Data for this task
* * *

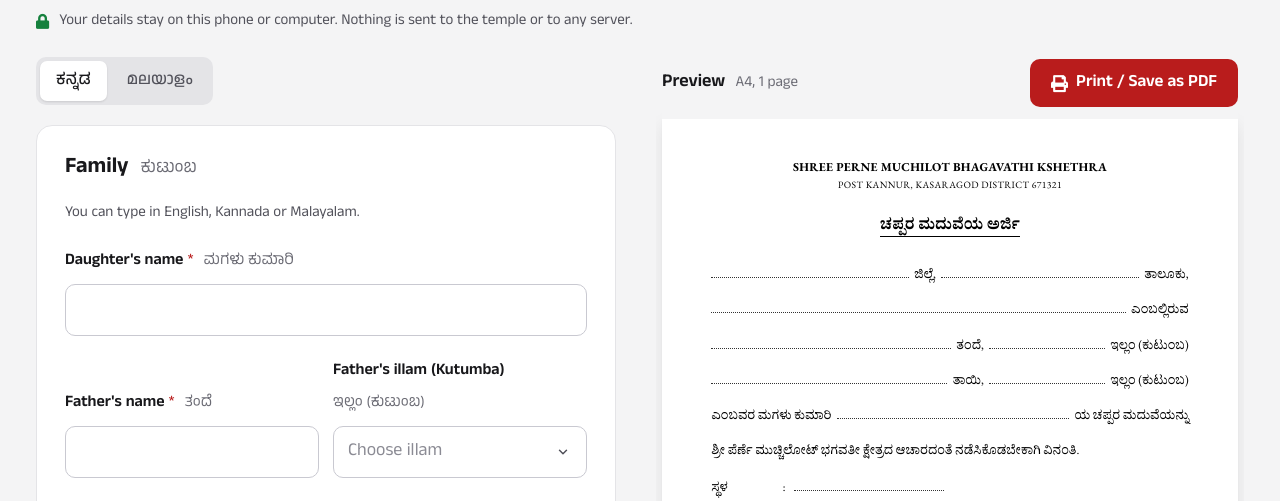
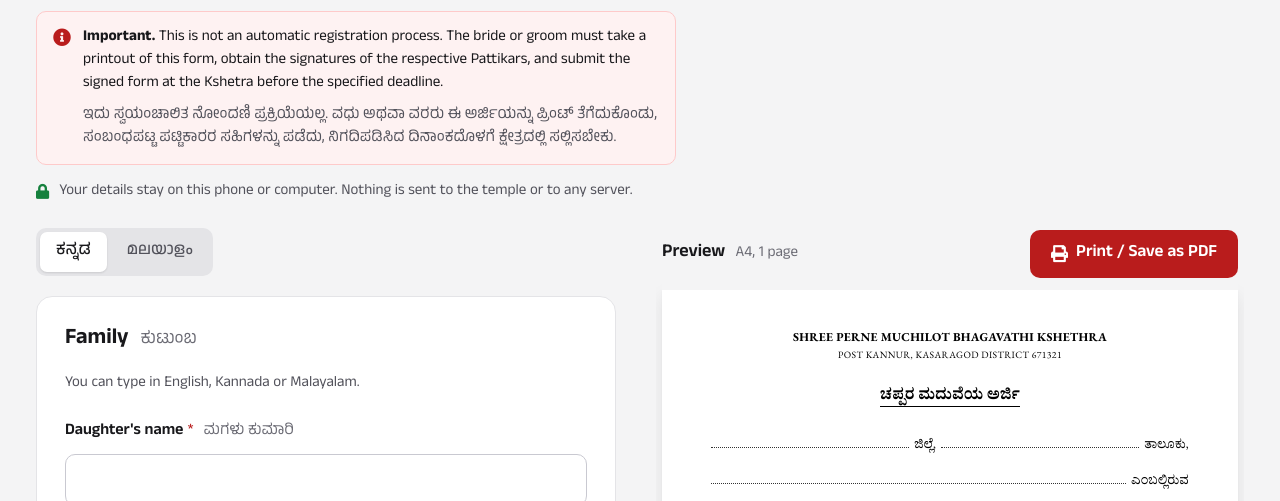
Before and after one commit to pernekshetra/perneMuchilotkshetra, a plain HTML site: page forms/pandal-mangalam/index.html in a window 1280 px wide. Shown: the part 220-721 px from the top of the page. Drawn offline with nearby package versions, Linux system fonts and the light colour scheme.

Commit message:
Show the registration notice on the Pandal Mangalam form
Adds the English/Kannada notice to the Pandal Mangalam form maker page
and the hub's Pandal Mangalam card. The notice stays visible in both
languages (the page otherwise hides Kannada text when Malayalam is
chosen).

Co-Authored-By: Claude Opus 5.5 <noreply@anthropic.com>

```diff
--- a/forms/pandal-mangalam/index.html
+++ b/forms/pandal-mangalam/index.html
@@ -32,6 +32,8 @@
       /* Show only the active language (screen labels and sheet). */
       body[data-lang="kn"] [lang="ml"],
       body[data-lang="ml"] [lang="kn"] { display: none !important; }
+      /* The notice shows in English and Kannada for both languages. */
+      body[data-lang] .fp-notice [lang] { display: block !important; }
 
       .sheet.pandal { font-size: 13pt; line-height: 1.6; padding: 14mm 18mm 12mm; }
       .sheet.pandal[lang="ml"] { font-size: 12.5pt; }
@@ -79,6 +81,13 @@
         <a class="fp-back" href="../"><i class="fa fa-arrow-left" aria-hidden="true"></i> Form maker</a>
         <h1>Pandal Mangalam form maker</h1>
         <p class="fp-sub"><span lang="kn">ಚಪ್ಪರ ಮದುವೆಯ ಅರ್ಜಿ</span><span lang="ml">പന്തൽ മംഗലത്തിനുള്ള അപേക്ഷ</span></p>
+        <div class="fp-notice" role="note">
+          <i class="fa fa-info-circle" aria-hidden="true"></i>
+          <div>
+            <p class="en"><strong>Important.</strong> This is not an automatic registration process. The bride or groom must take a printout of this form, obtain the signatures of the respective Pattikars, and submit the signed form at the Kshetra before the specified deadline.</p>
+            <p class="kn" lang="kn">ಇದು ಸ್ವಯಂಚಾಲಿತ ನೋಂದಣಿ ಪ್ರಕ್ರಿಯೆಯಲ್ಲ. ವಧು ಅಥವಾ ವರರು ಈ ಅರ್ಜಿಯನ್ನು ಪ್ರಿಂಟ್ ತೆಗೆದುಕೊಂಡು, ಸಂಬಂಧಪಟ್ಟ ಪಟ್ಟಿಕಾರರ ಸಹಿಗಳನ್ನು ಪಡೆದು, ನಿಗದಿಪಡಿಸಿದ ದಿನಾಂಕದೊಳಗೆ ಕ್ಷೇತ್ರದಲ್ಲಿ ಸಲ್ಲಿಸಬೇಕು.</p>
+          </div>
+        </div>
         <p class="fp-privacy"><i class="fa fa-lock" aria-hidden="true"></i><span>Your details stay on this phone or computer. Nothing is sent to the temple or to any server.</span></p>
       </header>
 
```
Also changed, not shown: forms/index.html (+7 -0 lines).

* * *

Task description
Scan the material above for the string "maker". Return each line where it occurs.

Answer for the task
Adds the English/Kannada notice to the Pandal Mangalam form maker page
         <a class="fp-back" href="../"><i class="fa fa-arrow-left" aria-hidden="true"></i> Form maker</a>
         <h1>Pandal Mangalam form maker</h1>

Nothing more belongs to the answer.